Tale Of Genji Overveiw Essay, Research Paper
1. The men expected the “hidden flower” to be from the upper class, however, middle class was acceptable. Being in the lower class was totally unacceptable. The woman must have flawless beauty, intelligence, faithfulness (even though this was hypocritical), and submission. Submissiveness is a wishy-washy characteristic because Genji was most attracted to those that rejected him and did not accept his advances as Murasaki and Aoi did.
Genji wanted to mold the perfect woman or “hidden flower” out of Murasaki. She was hidden away and he kidnapped her to make her into who he wanted her to be. Genji seemed to enjoy the chase and challenges involved with women. He seemed to move from one woman to the next to boost his self esteem and solidify his image as a man.
Each woman had admirable traits; however, each woman had very distinctable flaws to Genji, which discredited her from being the “perfect” woman. For example, Murasaki was very young and not submissive due to her immaturity. Aoi was very harsh and provided no chase for him because she already belonged to him. Rokujo was seven years older than Genji and was very jealous. The Saffron Flower did not possess the flawless beauty that was desired. All of these women were beautiful in their own ways; Genji was too blind to realize it.
2. Geni was charming on the exterior to most that knew him. However, a closer examination reveals that he is selfish, uncompassionate, unfaithful and superficial. He is everything I am not looking for in a man. He sees what he wants and he takes it, as he did with Murasaki. He is very hypocritical. Genji expects his wife to be faithful to him while he is constantly sharing himself with other women.
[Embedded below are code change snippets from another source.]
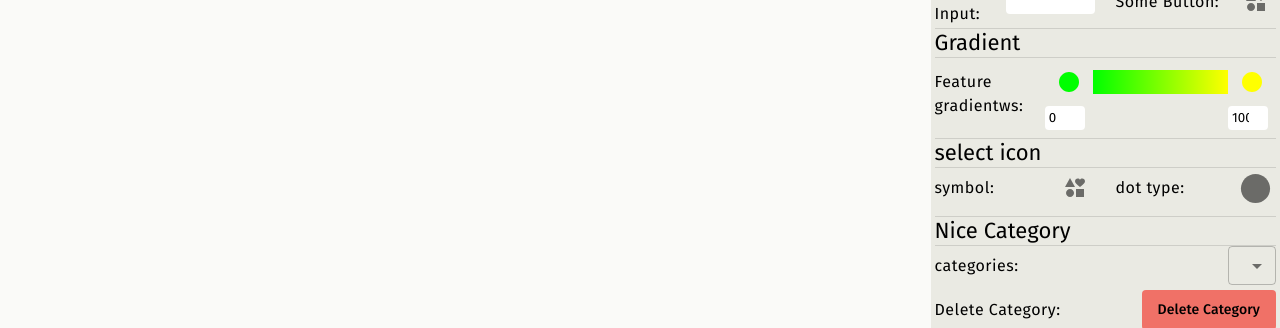
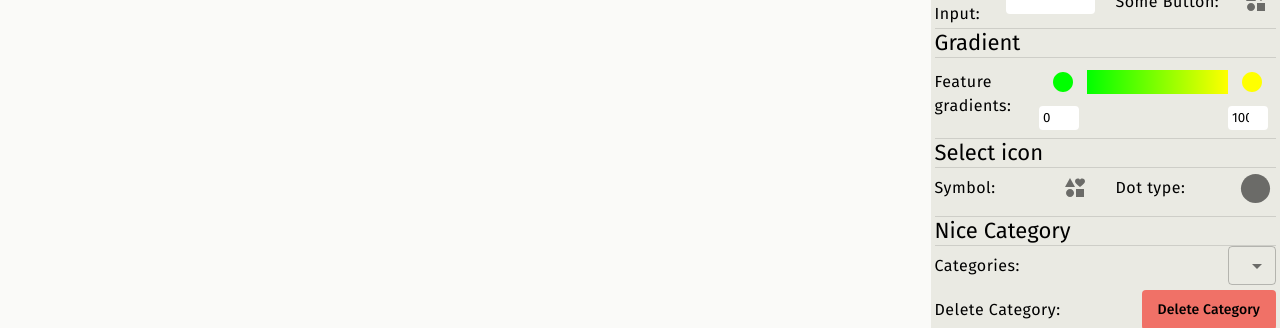
Before and after one commit to CSE416-MapHub/MapHub, a Next.js app in the folder client/: page /create in a window 1280 px wide. Shown: the part 300-628 px from the top of the page. Built offline with nearby package versions, Linux system fonts and the light colour scheme; a web font is replaced by a local one.

Commit message:
Fixed typos

```diff
--- a/client/src/app/create/page.tsx
+++ b/client/src/app/create/page.tsx
@@ -69,7 +69,7 @@ export default function () {
             name: 'Gradient',
             items: [
               {
-                name: 'Feature gradientws',
+                name: 'Feature gradients',
                 input: {
                   type: 'gradient',
                   short: false,
@@ -80,10 +80,10 @@ export default function () {
             ],
           },
           {
-            name: 'select icon',
+            name: 'Select icon',
             items: [
               {
-                name: 'symbol',
+                name: 'Symbol',
                 input: {
                   type: 'svg',
                   short: true,
@@ -92,7 +92,7 @@ export default function () {
                 },
               },
               {
-                name: 'dot type',
+                name: 'Dot type',
                 input: {
                   type: 'dot',
                   short: true,
@@ -106,7 +106,7 @@ export default function () {
             name: 'Nice Category',
             items: [
               {
-                name: 'categories',
+                name: 'Categories',
                 input: {
                   type: 'dropdown',
                   short: false,
```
Lady Murasaki does praise Genji; however, her compliments do not match his actions. Lady Murasaki might have experienced a similar experience in her own life. She might have been using Genji as an example to show how men are praised for doing immoral acts such as being unfaithful when women are ridiculed for such acts.
3. Women are expected to serve men submissively. They are like flowers…beautiful, fragile and they have no choice in who comes along and picks them. Women were used for entertainment and satisfaction. The book seemed to basically revolve around Genji’s relationships with women.
4. Clothes represented social status throughout the novel. Even if women were not completely acceptable to Genji, he would send them clothes to bring them up to his standards. People were very self-conscious of style. Still today people are judged based on name brands and styles of clothing.
5. Sneaking around was a central theme in the novel. Shadows and screens enhanced this subject. The houses and rooms were easily entered and open which might have represented the ease with which Genji entered into affairs with various women. The houses were remote which made sneaking around possible. Several instances occurred which represented the characters emotions and the events taking place. For example, the storm after Aoi’s death represented the mourning and darkness in Genji’s life.
6. Poetry and letters were the main form of communication throughout the novel. Secrecy and coded information were very important as well. Secrecy made the encounters more exciting and mystifying. People were judged by how well they wrote poetry and the style in which it was written. The color of the paper was also vital for it set the mood and communicated unwritten emotions.